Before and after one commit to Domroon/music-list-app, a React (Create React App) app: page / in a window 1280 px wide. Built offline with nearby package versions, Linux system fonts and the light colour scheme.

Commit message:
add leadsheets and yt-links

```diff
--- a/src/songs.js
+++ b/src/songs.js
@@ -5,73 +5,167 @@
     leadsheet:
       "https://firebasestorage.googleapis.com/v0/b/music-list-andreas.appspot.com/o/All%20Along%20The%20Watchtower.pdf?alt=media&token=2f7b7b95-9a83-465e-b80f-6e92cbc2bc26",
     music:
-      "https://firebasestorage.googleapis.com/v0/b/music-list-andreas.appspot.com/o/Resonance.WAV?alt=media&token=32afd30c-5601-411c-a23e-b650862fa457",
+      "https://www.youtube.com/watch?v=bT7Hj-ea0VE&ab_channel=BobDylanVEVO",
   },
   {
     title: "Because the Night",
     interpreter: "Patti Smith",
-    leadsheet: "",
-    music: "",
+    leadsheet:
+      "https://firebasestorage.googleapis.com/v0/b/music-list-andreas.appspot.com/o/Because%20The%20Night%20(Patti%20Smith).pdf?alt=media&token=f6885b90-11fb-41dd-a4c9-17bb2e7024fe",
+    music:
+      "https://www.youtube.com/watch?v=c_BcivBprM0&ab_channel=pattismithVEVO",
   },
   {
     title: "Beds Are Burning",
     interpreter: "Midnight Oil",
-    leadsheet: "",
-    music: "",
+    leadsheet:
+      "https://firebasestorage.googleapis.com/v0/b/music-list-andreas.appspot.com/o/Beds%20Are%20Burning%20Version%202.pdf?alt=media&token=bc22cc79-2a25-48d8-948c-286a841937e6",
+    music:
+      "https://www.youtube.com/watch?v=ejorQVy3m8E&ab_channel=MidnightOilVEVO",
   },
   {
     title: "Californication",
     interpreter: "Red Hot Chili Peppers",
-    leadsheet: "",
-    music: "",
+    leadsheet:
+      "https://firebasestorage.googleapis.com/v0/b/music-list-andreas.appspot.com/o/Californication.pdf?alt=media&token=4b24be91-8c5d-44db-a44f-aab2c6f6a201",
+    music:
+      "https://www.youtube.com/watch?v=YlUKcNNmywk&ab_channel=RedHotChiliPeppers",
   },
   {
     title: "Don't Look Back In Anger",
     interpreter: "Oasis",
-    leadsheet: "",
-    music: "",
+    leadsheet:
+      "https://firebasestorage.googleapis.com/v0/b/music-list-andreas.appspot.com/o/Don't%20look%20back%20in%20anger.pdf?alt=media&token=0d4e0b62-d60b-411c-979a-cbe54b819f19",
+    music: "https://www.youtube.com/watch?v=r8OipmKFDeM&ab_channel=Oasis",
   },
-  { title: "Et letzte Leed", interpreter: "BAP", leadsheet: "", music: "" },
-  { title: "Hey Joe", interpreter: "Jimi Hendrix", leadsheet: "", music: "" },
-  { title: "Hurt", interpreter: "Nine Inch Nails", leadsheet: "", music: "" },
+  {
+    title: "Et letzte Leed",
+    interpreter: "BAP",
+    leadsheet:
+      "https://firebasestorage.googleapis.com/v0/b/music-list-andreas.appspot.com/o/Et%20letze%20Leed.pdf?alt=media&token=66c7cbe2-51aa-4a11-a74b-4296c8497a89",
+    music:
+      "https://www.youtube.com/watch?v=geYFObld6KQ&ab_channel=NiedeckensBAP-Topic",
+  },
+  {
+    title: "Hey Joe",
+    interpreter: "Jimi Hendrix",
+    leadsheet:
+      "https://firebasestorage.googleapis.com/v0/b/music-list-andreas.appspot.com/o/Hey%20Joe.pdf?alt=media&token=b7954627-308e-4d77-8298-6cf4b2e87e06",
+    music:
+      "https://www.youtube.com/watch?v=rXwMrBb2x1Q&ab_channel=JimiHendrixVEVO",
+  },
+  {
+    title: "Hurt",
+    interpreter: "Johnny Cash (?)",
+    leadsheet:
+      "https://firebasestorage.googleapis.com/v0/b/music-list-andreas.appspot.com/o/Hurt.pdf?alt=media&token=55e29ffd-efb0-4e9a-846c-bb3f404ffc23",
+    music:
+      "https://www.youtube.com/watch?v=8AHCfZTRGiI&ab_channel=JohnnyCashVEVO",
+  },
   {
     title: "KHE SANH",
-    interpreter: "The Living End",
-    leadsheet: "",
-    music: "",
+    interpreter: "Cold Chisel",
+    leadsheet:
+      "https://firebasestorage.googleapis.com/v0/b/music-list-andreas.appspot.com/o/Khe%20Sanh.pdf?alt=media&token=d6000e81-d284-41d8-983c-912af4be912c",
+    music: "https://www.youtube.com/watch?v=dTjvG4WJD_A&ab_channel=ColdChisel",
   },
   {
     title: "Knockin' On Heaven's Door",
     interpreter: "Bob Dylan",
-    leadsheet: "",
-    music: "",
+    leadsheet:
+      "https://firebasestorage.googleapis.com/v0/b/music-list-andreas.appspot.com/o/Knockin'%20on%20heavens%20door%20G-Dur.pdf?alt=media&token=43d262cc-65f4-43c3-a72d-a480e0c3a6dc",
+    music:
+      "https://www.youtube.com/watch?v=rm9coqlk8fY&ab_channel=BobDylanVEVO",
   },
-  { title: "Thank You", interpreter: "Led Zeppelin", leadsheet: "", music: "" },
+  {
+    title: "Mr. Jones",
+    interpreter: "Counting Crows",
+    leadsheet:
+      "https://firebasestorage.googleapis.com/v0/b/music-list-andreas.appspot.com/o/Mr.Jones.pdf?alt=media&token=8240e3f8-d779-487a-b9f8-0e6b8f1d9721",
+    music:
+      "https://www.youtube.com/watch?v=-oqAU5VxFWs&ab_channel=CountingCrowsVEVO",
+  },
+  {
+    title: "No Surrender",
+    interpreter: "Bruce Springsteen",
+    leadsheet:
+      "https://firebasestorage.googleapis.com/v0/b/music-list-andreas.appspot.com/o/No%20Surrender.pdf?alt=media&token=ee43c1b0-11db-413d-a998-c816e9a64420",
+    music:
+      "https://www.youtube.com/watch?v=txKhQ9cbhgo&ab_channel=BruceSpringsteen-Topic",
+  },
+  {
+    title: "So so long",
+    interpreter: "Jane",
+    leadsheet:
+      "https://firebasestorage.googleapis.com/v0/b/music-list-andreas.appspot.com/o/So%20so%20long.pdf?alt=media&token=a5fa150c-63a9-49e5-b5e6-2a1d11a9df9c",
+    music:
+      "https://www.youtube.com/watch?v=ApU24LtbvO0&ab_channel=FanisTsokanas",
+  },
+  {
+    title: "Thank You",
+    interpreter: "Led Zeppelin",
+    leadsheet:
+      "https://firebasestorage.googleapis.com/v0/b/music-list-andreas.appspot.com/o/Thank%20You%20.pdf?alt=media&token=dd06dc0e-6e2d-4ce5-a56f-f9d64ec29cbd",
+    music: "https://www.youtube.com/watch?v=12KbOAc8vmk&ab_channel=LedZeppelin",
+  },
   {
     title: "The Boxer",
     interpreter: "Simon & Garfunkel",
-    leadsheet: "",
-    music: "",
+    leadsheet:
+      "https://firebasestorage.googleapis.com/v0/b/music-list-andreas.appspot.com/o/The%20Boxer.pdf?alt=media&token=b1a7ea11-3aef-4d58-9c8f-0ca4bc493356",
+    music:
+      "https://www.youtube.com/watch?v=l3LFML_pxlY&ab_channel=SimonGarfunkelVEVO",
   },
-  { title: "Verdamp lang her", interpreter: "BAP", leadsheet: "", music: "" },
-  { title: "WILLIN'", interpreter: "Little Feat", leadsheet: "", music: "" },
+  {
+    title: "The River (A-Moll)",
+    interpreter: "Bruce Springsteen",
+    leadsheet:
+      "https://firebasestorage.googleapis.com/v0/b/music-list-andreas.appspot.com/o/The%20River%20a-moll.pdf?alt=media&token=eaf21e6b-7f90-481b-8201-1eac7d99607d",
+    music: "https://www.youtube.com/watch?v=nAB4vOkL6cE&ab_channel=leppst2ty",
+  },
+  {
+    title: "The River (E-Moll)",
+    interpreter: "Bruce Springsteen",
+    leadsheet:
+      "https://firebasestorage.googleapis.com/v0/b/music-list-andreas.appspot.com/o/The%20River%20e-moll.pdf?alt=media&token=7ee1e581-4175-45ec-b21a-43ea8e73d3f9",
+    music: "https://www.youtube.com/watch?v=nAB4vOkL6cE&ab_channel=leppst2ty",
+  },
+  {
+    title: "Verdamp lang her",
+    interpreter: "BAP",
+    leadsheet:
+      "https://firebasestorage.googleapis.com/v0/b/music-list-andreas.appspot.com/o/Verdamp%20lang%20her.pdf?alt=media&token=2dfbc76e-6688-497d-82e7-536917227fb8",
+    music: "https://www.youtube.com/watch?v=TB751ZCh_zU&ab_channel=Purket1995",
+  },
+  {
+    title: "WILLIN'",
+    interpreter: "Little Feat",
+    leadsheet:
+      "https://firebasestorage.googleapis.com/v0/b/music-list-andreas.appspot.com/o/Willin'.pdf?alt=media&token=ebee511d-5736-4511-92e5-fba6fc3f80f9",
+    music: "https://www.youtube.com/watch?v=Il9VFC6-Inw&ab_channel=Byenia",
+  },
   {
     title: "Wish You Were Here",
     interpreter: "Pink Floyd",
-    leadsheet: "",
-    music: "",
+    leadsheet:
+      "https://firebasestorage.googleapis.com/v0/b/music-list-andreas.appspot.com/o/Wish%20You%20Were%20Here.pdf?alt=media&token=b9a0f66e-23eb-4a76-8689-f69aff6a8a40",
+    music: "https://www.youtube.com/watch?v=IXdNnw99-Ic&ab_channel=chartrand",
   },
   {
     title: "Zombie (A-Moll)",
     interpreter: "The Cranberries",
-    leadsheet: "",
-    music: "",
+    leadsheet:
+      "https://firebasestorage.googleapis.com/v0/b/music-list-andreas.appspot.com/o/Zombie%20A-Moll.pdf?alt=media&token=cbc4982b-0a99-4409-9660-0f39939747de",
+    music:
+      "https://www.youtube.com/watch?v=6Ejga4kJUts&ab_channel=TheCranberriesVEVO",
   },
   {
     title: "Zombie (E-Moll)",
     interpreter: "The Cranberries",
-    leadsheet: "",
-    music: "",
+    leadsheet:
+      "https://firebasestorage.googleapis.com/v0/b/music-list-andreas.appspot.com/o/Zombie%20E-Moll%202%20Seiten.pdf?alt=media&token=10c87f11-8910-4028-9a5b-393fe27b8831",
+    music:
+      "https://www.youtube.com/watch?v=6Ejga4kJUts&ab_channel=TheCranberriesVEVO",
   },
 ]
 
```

# [Assignment]
Among the lines above, return those that contain the string "Because".

# [Exercise response]
     title: "Because the Night",
+      "https://firebasestorage.googleapis.com/v0/b/music-list-andreas.appspot.com/o/Because%20The%20Night%20(Patti%20Smith).pdf?alt=media&token=f6885b90-11fb-41dd-a4c9-17bb2e7024fe",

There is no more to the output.